Monzo CEO Tom Blomfield has said the challenger bank may choose to crowdfund its next investment round rather than seek funding from venture capitalists.

The startup’s next round of funding is “approaching” and will be bigger than its last £22m but under £100m, according to a profile in the Evening Standard.

Blomfield told the paper that he was considering two options: “The vanilla approach would be a West Coast VC. The less vanilla option… We’re considering a big crowdfunding round.”

Monzo crowdfunded £1m in 96 seconds in March 2016. Twelve months later, the firm raised a further £22m, with £19.5m from Thrive Capital, Passion Capital and Orange Digital Venture.

The remaining £2.5m was crowdfunded from 6,500 investors, according to Crowdcube. However, if all 41,000 people who pledged cash were able to invest, Monzo would have raised £12m.

Blomfield told an audience of users at Monzo’s HQ last month that he had turned down two takeover offers in the previous month because selling out to a bank “is not why we’re here”.

“We’re here because we believe we can build something that genuinely improves the lives of millions of people around the world, and ultimately a billion,” he said. “If we sell out to a big bank we will not achieve that goal.”

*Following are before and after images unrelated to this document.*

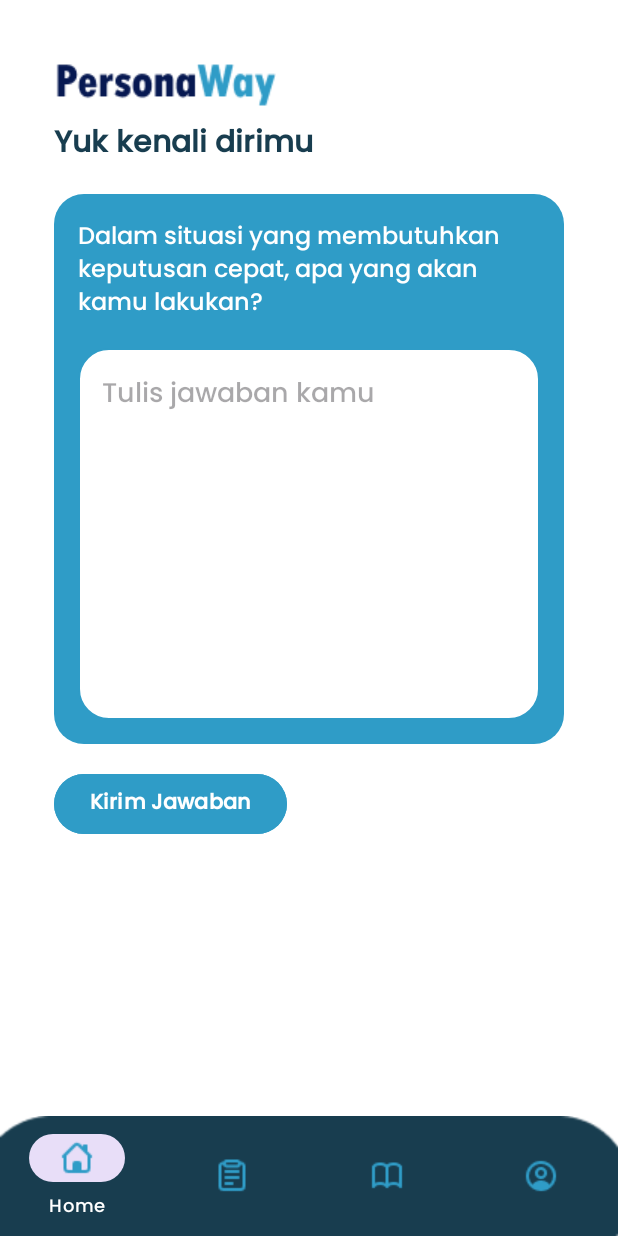
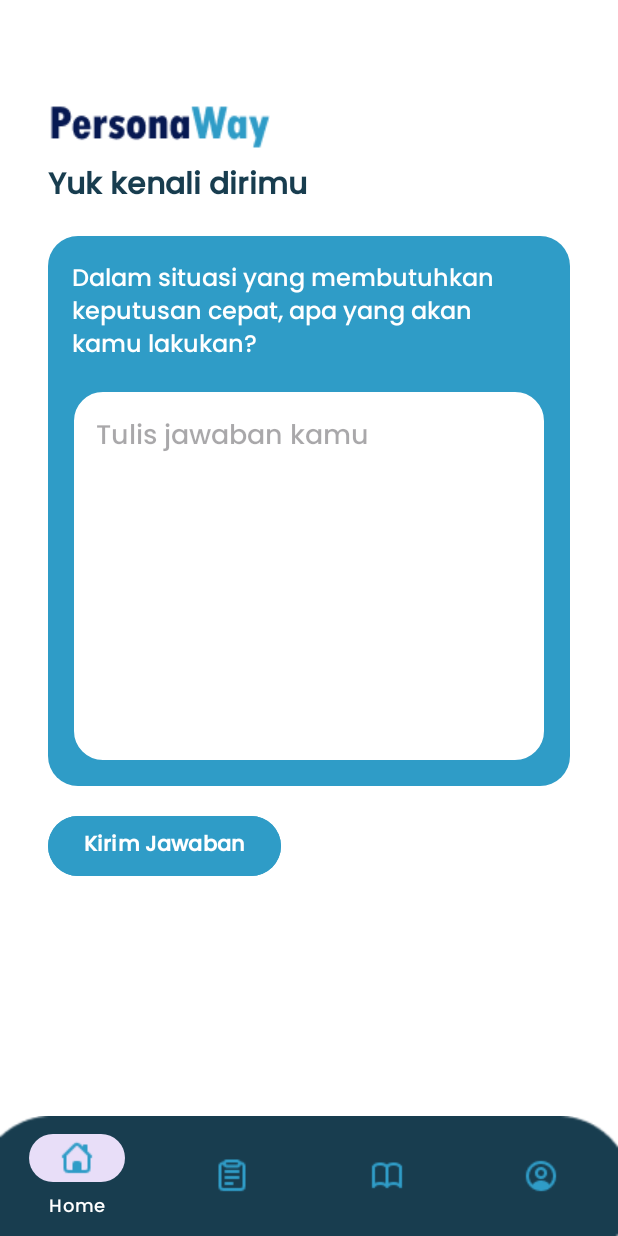
Before and after one commit to PersonaWay/Mobile-Development, an Android app: the fragment TestFragment placed in its activity, on a phone screen of 412 x 824 dp. Run offline under Robolectric (Android 15) with nearby library versions, the phone set to English and light mode, and no system bars; our stand-ins replace Firebase (no records; nobody signed in at launch, a user with empty details on screens opened directly).

Commit message:
fix: test page flow

```diff
--- a/app/src/main/java/com/capstone/personaway/ui/MainActivity.kt
+++ b/app/src/main/java/com/capstone/personaway/ui/MainActivity.kt
@@ -8,6 +8,7 @@ import androidx.core.view.WindowInsetsCompat
 import androidx.fragment.app.Fragment
 import com.capstone.personaway.R
 import com.capstone.personaway.databinding.ActivityMainBinding
+import com.capstone.personaway.ui.fragment.BehindTest1Fragment
 import com.capstone.personaway.ui.fragment.HomeFragment
 import com.capstone.personaway.ui.fragment.ProfileFragment
 import com.capstone.personaway.ui.fragment.ResultFragment
@@ -41,7 +42,7 @@ class MainActivity : AppCompatActivity() {
                     true
                 }
                 R.id.nav_test -> {
-                    replaceFragment(TestFragment())
+                    replaceFragment(BehindTest1Fragment())
                     true
                 }
                 R.id.nav_result -> {
--- a/app/src/main/res/layout/activity_main.xml
+++ b/app/src/main/res/layout/activity_main.xml
@@ -9,8 +9,10 @@
 
     <FrameLayout
         android:layout_width="match_parent"
-        android:layout_height="match_parent"
-        android:id="@+id/fragment_container"/>
+        android:layout_height="0dp"
+        android:id="@+id/fragment_container"
+        app:layout_constraintTop_toTopOf="parent"
+        app:layout_constraintBottom_toTopOf="@id/bottom_navigation"/>
 
 
     <com.google.android.material.bottomnavigation.BottomNavigationView
--- a/app/src/main/res/layout/fragment_test.xml
+++ b/app/src/main/res/layout/fragment_test.xml
@@ -3,37 +3,46 @@
     xmlns:tools="http://schemas.android.com/tools"
     android:layout_width="match_parent"
     android:layout_height="match_parent"
-    tools:context=".ui.fragment.TestFragment">
+    xmlns:app="http://schemas.android.com/apk/res-auto"
+    tools:context=".ui.fragment.TestFragment"
+    android:paddingHorizontal="32dp"
+    android:paddingTop="64dp"
+    android:paddingBottom="16dp">
+
+    <!-- Bagian Logo -->
+    <View
+        android:id="@+id/logomain"
+        android:layout_width="148dp"
+        android:layout_height="35dp"
+        android:background="@drawable/logomain"
+        app:layout_constraintTop_toTopOf="parent"
+        app:layout_constraintStart_toStartOf="parent"/>
+
+    <!-- Bagian Selamat Datang -->
+    <TextView
+        android:id="@+id/tvHeader"
+        android:layout_width="wrap_content"
+        android:layout_height="wrap_content"
+        android:layout_marginTop="8dp"
+        android:text="@string/test"
+        android:textColor="@color/primary"
+        android:textSize="20sp"
+        android:textStyle="bold"
+        app:layout_constraintTop_toBottomOf="@id/logomain"
+        app:layout_constraintStart_toStartOf="parent"/>
 
     <!-- Konten Utama -->
     <ScrollView
+        android:id="@+id/svTest"
         android:layout_width="match_parent"
         android:layout_height="0dp"
-        android:layout_weight="1"
-        android:padding="36dp">
+        app:layout_constraintTop_toBottomOf="@id/tvHeader"
+        app:layout_constraintBottom_toBottomOf="parent">
 
         <LinearLayout
             android:layout_width="match_parent"
             android:layout_height="wrap_content"
             android:orientation="vertical">
-
-            <!-- Bagian Logo -->
-            <View
-                android:id="@+id/logomain"
-                android:layout_width="148dp"
-                android:layout_height="35dp"
-                android:background="@drawable/logomain" />
-
-            <!-- Bagian Selamat Datang -->
-            <TextView
-                android:id="@+id/welcome_user"
-                android:layout_width="wrap_content"
-                android:layout_height="wrap_content"
-                android:layout_marginTop="8dp"
-                android:text="@string/test"
-                android:textColor="@color/primary"
-                android:textSize="20sp"
-                android:textStyle="bold" />
 
             <!-- Inputan -->
             <LinearLayout
```
Also changed, not shown: app/src/main/java/com/capstone/personaway/ui/fragment/BehindTest1Fragment.kt (+18 -9 lines), app/src/main/java/com/capstone/personaway/ui/fragment/BehindTest2Fragment.kt (+17 -6 lines), app/src/main/res/layout/fragment_behind_test1.xml (+16 -31 lines), app/src/main/res/layout/fragment_behind_test2.xml (+11 -22 lines).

The firm is considered to be the UK’s leading challenger bank having signed up more than 300,000 users since it launched in 2015. It currently offers customers a pre-paid debit card, but is in the process of rolling out current accounts to all users by the end of the year.

But Blomfield said he doesn’t see the company as a bank: “We don’t necessarily want to build a bank. A bank is an enabler of the stuff we really do want to build, which is a single tool that lets you visualise and control all your money wherever it sits.”

“What we’re trying to do is not just a current account,” he added. “It’s to build an extremely powerful financial control centre that uses all of the data there to either make your life simpler, save you money or earn money on the surplus funds you have.”